Leaving Darjeeling we were heading up into more isolated terrain, so dumped as much kit as possible, carrying only the bare essentials that would see us through the next 5 days. (I got it down to riding kit, jacket, leggings, book, torch, toiletries, and a single pair of pants!)
Riding out of Darjeeling we headed up Tiger hill (popular tourist spot cos of the views – they failed to mention the awesome singletrack) – and into the forest that surrounds – were it not for the occasional monkey, it could have been Canadian North Shore, think big trees, big roots and very technical drops.
After a few hours of this sublime riding we started heading down, and down, and down – given our night stop was higher than Darjeeling, there would be an inevitable climb… I’ve done some long climbs in the alps, I think this trumps them all; brutally steep and rough it just went on and on – fortunately we had dropped down so altitude wasn’t an issue – the rain however put in a re-appearance just to make sure that it wasn’t too enjoyable. With a mo-mo and sweet tea stop it took most of the afternoon to climb back up and onto the border of Nepal. By the time we reached our high point it was distinctly dusky, as we rolled off for the 2km descent* to our night stop, it was pitch black – a petzel head torch is next to useless on a bike, but we made it to Tumling and rest.
*We rode back up this descent in the morning, good job it was dark, I’d of thought twice about riding it in the light!
Night times generally revolved around two things, alcohol and fire (no electricity in this part of the world). In Tumling the locals introduced us to Tongba Might have been the altitude, or the company, but I can say it’s one of the finest beverages I’ve yet had the fortune to try, and being the sensible athletes we are, we certainly didn’t stay up late chain drinking them and swapping manly stories.
One thing I hadn’t experienced in India yet was a proper night’s sleep (apart from the train) – Tumling was no different, so with dulled senses intact and a hangover, set off for the high point of Sandakphu.
Things started to get decidedly tough going. Altitude – wisdom states that above 1820m (very specific?) the effects of altitude can be felt, as we climbed higher and higher oxygen was 60% of what we enjoy at sea level, let me tell you, that 40% makes a hell of a difference! The same wisdom advises that you should avoid alcohol, unnecessary exertion, and not sleep at altitude (so that’s us buggered then), should also avoid unnecessary medication, at least that’s one point for me! (for now).
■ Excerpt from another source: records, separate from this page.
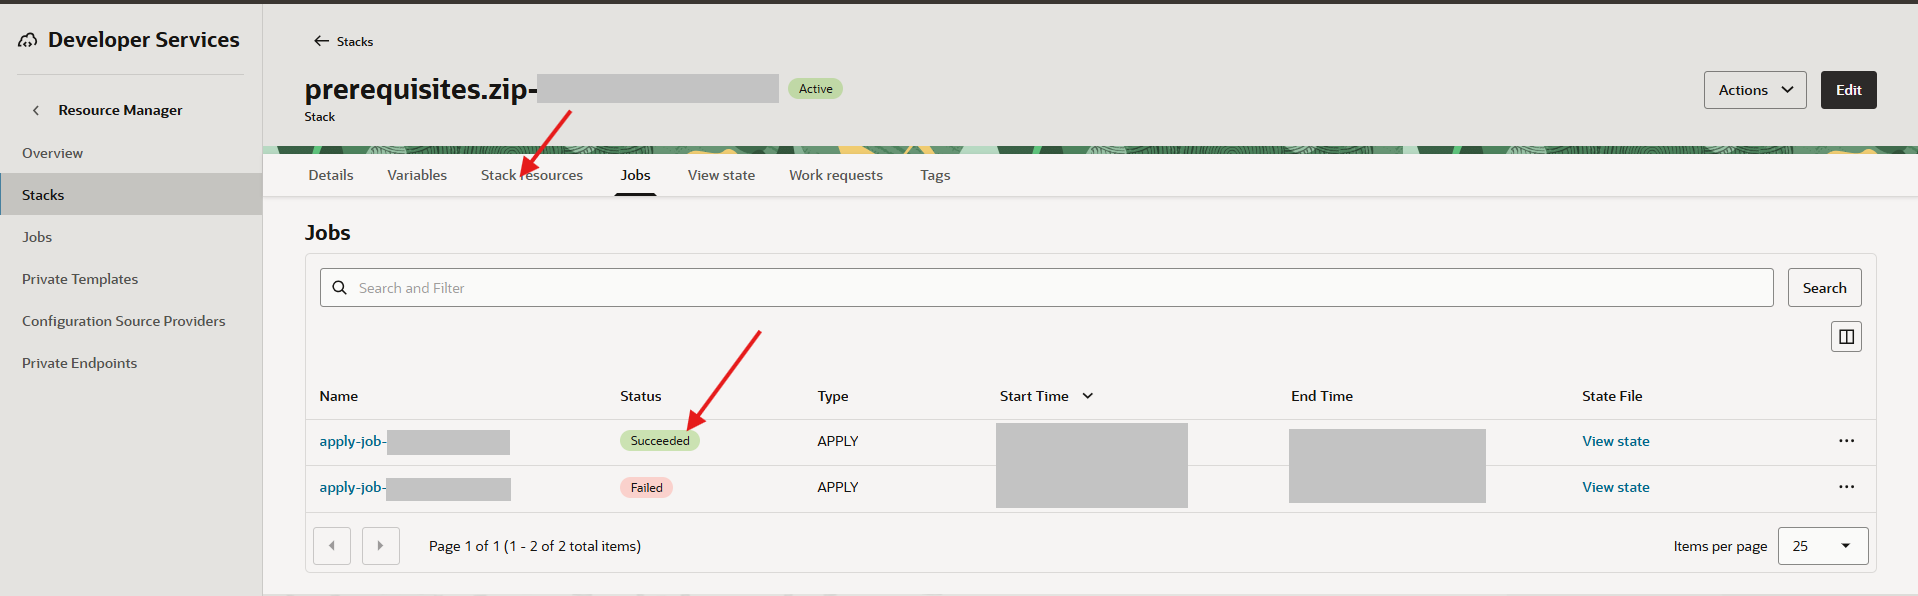
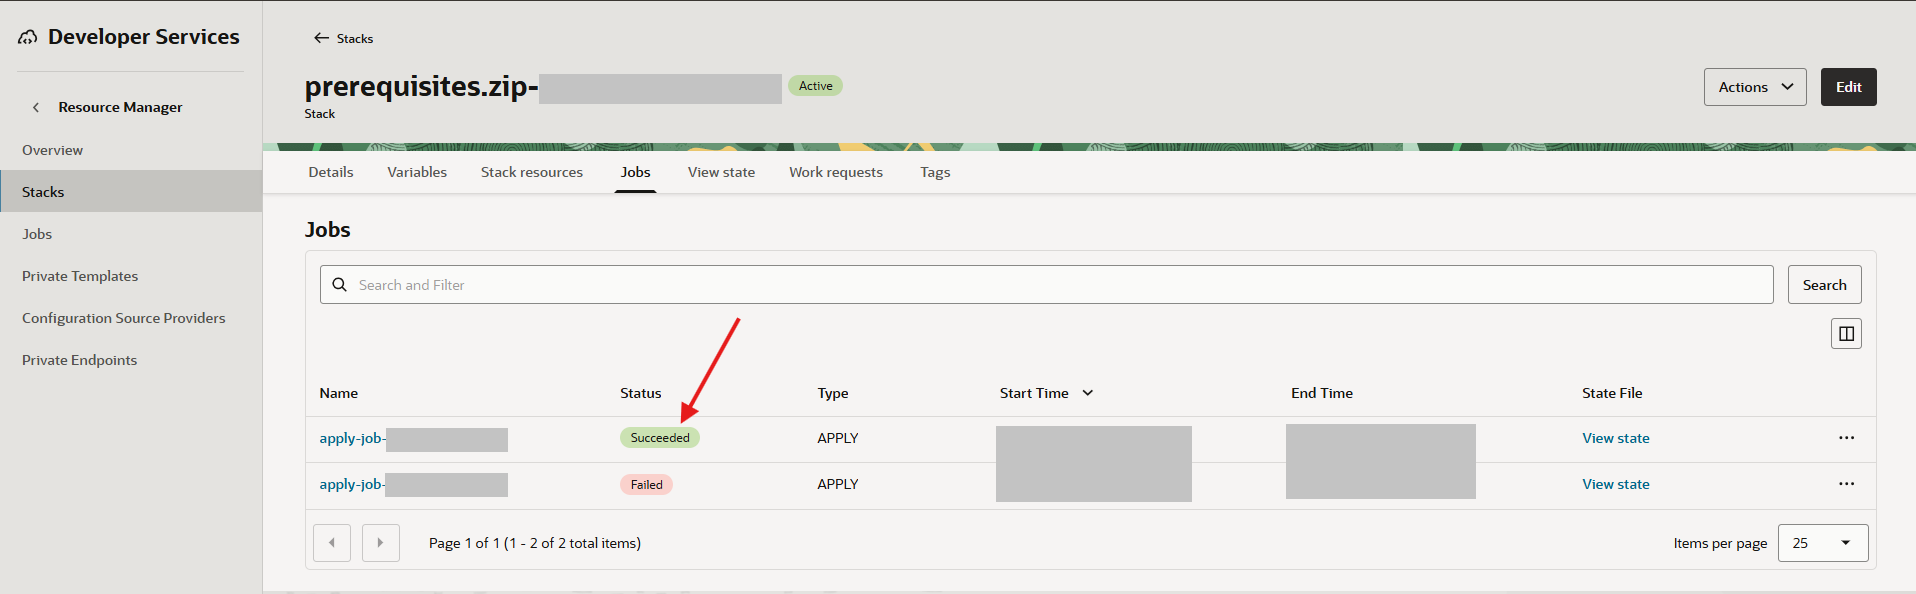
Updated

diff --git a/vmware-to-olvm-ocm/deploy-ocm-prerequisites/deploy-ocm-prerequisites.md b/vmware-to-olvm-ocm/deploy-ocm-prerequisites/deploy-ocm-prerequisites.md
@@ -13,7 +13,7 @@ In this lab, you will:
 * Open the OCM prerequisites wizard.
 * Configure and Review prerequisite stack options for VMware to OLVM migrations.
 * Apply the stack and handle the expected tag retry condition if it appears.
-* Verify created stack resources.
+* Verify created stack completed successfully.
 
 ## Task 1: Open the Prerequisites Wizard
 
@@ -78,19 +78,6 @@ In this lab, you will:
 6. Confirm that the apply job shows **Succeeded**.
     ![ Job Success](images/job-success.png " Show Job Success ")
 
-7. Open **Stack Resources**.
-
-8. Confirm that compartments, dynamic groups, user groups, policies, tag namespace, Vault, KMS key, and Object Storage bucket resources show **Available**, **Active**, or the expected terminal state.
-
-9. Record the resource names needed in later labs.
-
-    ```text
-    Replication bucket: ocm_replication
-    Vault: ocm-secrets
-    KMS key: ocm-key
-    Tag namespace:
-    ```
-
 ## Learn More
 
 * [Oracle Cloud Migrations documentation](https://docs.oracle.com/en-us/iaas/Content/cloud-migration/home.htm)
@@ -98,5 +85,6 @@ In this lab, you will:
 
 ## Acknowledgements
 
-* **Author** - Mark Atkinson, Evgeny Golenkov, Perside Foster
+* **Author** - Mark Atkinson, Evgeny Golenkov, Andrey Sokolov, Perside Foster
+* **Contributor** - Keya Balutkar
 * **Last Updated By/Date** - Perside Foster, June 2026

diff --git a/vmware-to-olvm-ocm/create-migration-compartment/create-migration-compartment.md b/vmware-to-olvm-ocm/create-migration-compartment/create-migration-compartment.md
@@ -55,5 +55,6 @@ In this lab, you will:
 
 ## Acknowledgements
 
-* **Author** - Mark Atkinson, Evgeny Golenkov, Perside Foster
+* **Author** - Mark Atkinson, Evgeny Golenkov, Andrey Sokolov, Perside Foster
+* **Contributor** - Keya Balutkar
 * **Last Updated By/Date** - Perside Foster, June 2026

diff --git a/vmware-to-olvm-ocm/create-olvm-migration-project/create-olvm-migration-project.md b/vmware-to-olvm-ocm/create-olvm-migration-project/create-olvm-migration-project.md
@@ -105,5 +105,6 @@ In this lab, you will:
 
 ## Acknowledgements
 
-* **Author** - Mark Atkinson, Evgeny Golenkov, Perside Foster
+* **Author** - Mark Atkinson, Evgeny Golenkov, Andrey Sokolov, Perside Foster
+* **Contributor** - Keya Balutkar
 * **Last Updated By/Date** - Perside Foster, June 2026

diff --git a/vmware-to-olvm-ocm/discover-vmware-assets/discover-vmware-assets.md b/vmware-to-olvm-ocm/discover-vmware-assets/discover-vmware-assets.md
@@ -71,5 +71,6 @@ In this lab, you will:
 
 ## Acknowledgements
 
-* **Author** - Mark Atkinson, Evgeny Golenkov, Perside Foster
+* **Author** - Mark Atkinson, Evgeny Golenkov, Andrey Sokolov, Perside Foster
+* **Contributor** - Keya Balutkar
 * **Last Updated By/Date** - Perside Foster, June 2026

diff --git a/vmware-to-olvm-ocm/introduction/introduction.md b/vmware-to-olvm-ocm/introduction/introduction.md
@@ -58,5 +58,6 @@ The remote agent appliance runs in the VMware environment and needs network acce
 
 ## Acknowledgements
 
-* **Author** - Mark Atkinson, Evgeny Golenkov, Perside Foster
+* **Author** - Mark Atkinson, Evgeny Golenkov, Andrey Sokolov, Perside Foster
+* **Contributor** - Keya Balutkar
 * **Last Updated By/Date** - Perside Foster, June 2026

diff --git a/vmware-to-olvm-ocm/mark-complete-cleanup/mark-complete-cleanup.md b/vmware-to-olvm-ocm/mark-complete-cleanup/mark-complete-cleanup.md
@@ -73,5 +73,6 @@ In this lab, you will:
 
 ## Acknowledgements
 
-* **Author** - Mark Atkinson, Evgeny Golenkov, Perside Foster
+* **Author** - Mark Atkinson, Evgeny Golenkov, Andrey Sokolov, Perside Foster
+* **Contributor** - Keya Balutkar
 * **Last Updated By/Date** - Perside Foster, June 2026

diff --git a/vmware-to-olvm-ocm/replicate-and-validate/replicate-and-validate.md b/vmware-to-olvm-ocm/replicate-and-validate/replicate-and-validate.md
@@ -102,5 +102,6 @@ In this lab, you will:
 
 ## Acknowledgements
 
-* **Author** - Mark Atkinson, Evgeny Golenkov, Perside Foster
+* **Author** - Mark Atkinson, Evgeny Golenkov, Andrey Sokolov, Perside Foster
+* **Contributor** - Keya Balutkar
 * **Last Updated By/Date** - Perside Foster, June 2026

diff --git a/vmware-to-olvm-ocm/setup-olvm-target/setup-olvm-target.md b/vmware-to-olvm-ocm/setup-olvm-target/setup-olvm-target.md
@@ -94,5 +94,6 @@ In this lab, you will:
 
 ## Acknowledgements
 
-* **Author** - Mark Atkinson, Evgeny Golenkov, Perside Foster
+* **Author** - Mark Atkinson, Evgeny Golenkov, Andrey Sokolov, Perside Foster
+* **Contributor** - Keya Balutkar
 * **Last Updated By/Date** - Perside Foster, June 2026

diff --git a/vmware-to-olvm-ocm/setup-vmware-source/setup-vmware-source.md b/vmware-to-olvm-ocm/setup-vmware-source/setup-vmware-source.md
@@ -171,5 +171,6 @@ In this lab, you will:
 
 ## Acknowledgements
 
-* **Author** - Mark Atkinson, Evgeny Golenkov, Perside Foster
+* **Author** - Mark Atkinson, Evgeny Golenkov, Andrey Sokolov, Perside Foster
+* **Contributor** - Keya Balutkar
 * **Last Updated By/Date** - Perside Foster, June 2026

diff --git a/vmware-to-olvm-ocm/upload-register-vddk/upload-register-vddk.md b/vmware-to-olvm-ocm/upload-register-vddk/upload-register-vddk.md
@@ -108,5 +108,6 @@ Do not use the latest VDDK version unless it matches one of the supported versio
 
 ## Acknowledgements
 
-* **Author** - Mark Atkinson, Evgeny Golenkov, Perside Foster
+* **Author** - Mark Atkinson, Evgeny Golenkov, Andrey Sokolov, Perside Foster
+* **Contributor** - Keya Balutkar
 * **Last Updated By/Date** - Perside Foster, June 2026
As we were above the tree line, the riding had more of a big mountain feel, surrounded by towering peaks and panoramic views (choosing to avoid the few ominous clouds) – it was what I had imagined it would be like. Things out here are pretty wild, but despite this there were dotted around small villages usually around temples – oddest of which must have been black lake (below), clearly this is a special spot (and it definitely was – pics don’t tell the story), as some enterprising individuals had built ornate walls around the place – with no purpose that you’d normally associate with a wall (like being attached to anything!).
We dropped into Nepal at this point, and despite there being no visible reference (elsewhere there are army check points dotted around), the terrain changed significantly, much steeper, wilder – pick a line, any line and hope!
Remember I said this place was big, despite having climbed the whole of yesterday, it was getting late in the day by the time we reached our Sherpa hut, rest and food. The promise for all this exertion was that in the morning we’d witness something that would be truly un-forgettable.